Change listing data
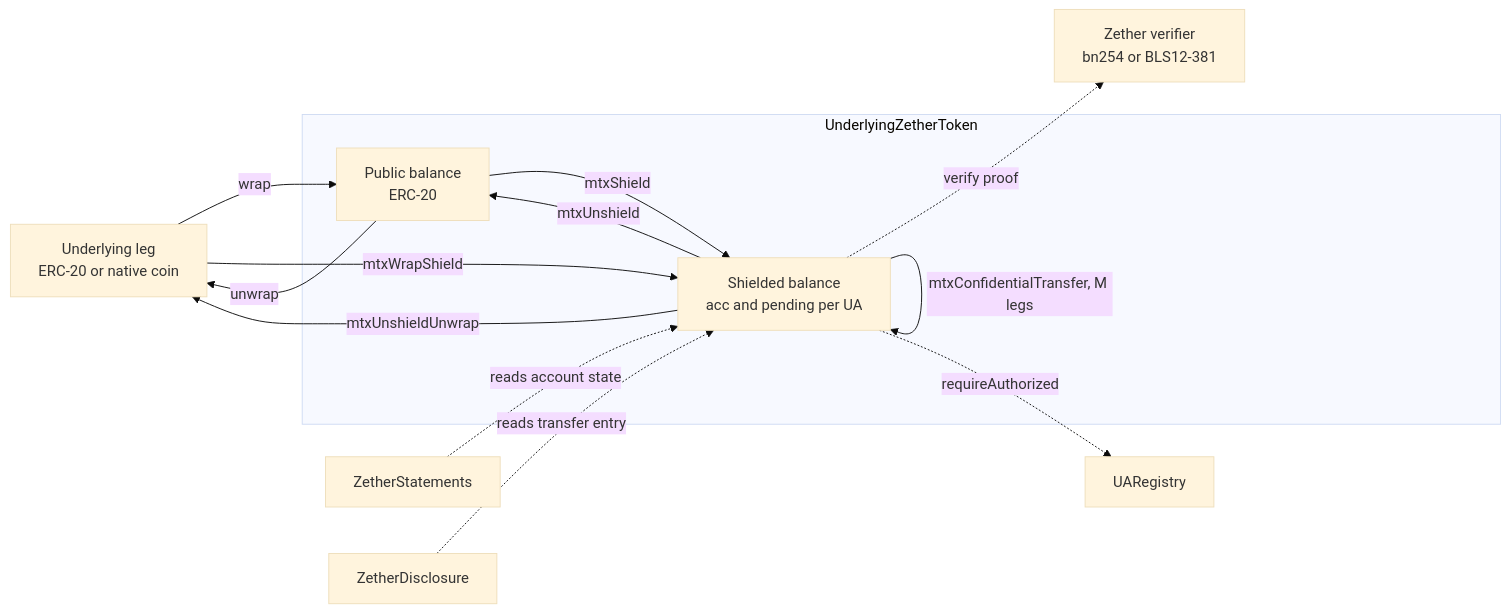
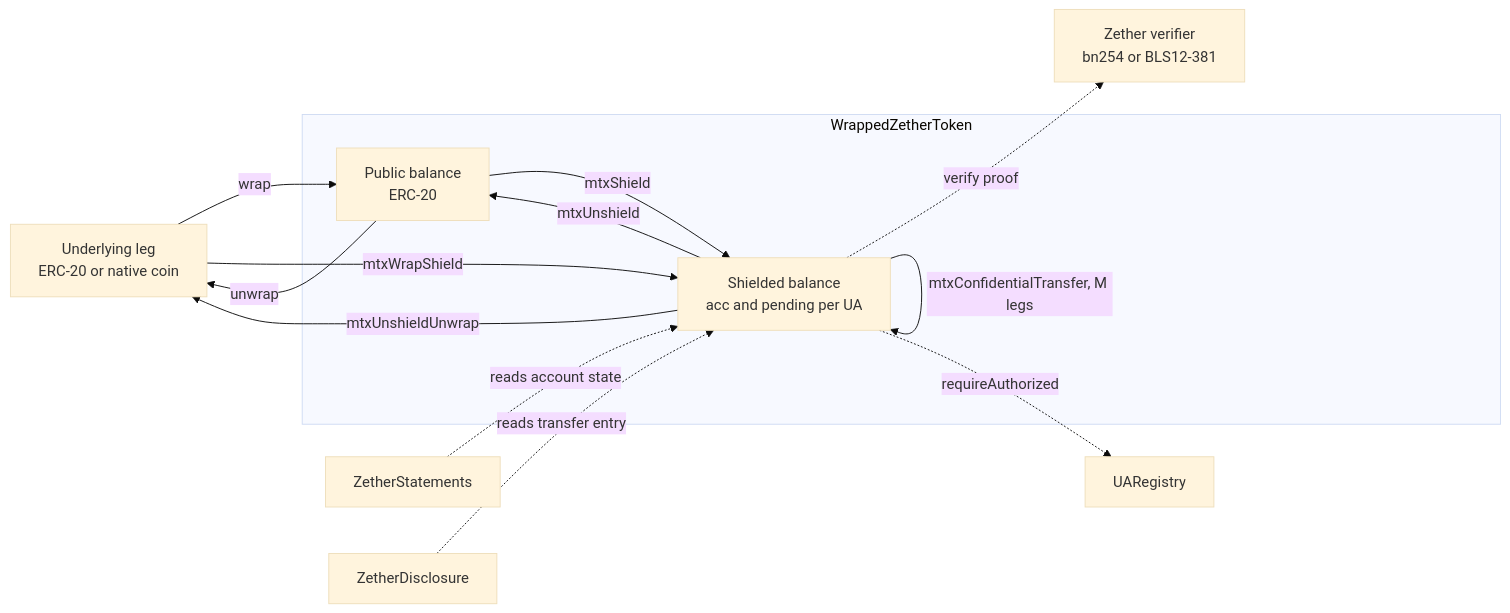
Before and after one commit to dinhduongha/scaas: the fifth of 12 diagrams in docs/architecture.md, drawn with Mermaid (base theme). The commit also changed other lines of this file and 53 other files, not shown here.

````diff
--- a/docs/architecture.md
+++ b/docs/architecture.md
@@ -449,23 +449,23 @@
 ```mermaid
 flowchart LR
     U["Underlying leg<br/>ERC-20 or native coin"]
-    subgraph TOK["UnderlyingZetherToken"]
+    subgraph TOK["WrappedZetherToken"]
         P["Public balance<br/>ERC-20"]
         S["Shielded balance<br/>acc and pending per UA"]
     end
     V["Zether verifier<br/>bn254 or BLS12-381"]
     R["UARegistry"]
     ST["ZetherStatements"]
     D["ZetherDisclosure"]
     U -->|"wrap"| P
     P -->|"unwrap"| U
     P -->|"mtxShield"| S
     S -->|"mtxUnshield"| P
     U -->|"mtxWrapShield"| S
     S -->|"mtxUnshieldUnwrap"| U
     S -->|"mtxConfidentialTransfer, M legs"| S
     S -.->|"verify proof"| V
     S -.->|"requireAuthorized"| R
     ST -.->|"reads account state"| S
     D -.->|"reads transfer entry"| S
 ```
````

Work required
Restate the data word for word without pictures.

Completed exercise
Before and after one commit to dinhduongha/scaas: the fifth of 12 diagrams in docs/architecture.md, drawn with Mermaid (base theme). The commit also changed other lines of this file and 53 other files, not shown here.

````diff
--- a/docs/architecture.md
+++ b/docs/architecture.md
@@ -449,23 +449,23 @@
 ```mermaid
 flowchart LR
     U["Underlying leg<br/>ERC-20 or native coin"]
-    subgraph TOK["UnderlyingZetherToken"]
+    subgraph TOK["WrappedZetherToken"]
         P["Public balance<br/>ERC-20"]
         S["Shielded balance<br/>acc and pending per UA"]
     end
     V["Zether verifier<br/>bn254 or BLS12-381"]
     R["UARegistry"]
     ST["ZetherStatements"]
     D["ZetherDisclosure"]
     U -->|"wrap"| P
     P -->|"unwrap"| U
     P -->|"mtxShield"| S
     S -->|"mtxUnshield"| P
     U -->|"mtxWrapShield"| S
     S -->|"mtxUnshieldUnwrap"| U
     S -->|"mtxConfidentialTransfer, M legs"| S
     S -.->|"verify proof"| V
     S -.->|"requireAuthorized"| R
     ST -.->|"reads account state"| S
     D -.->|"reads transfer entry"| S
 ```
````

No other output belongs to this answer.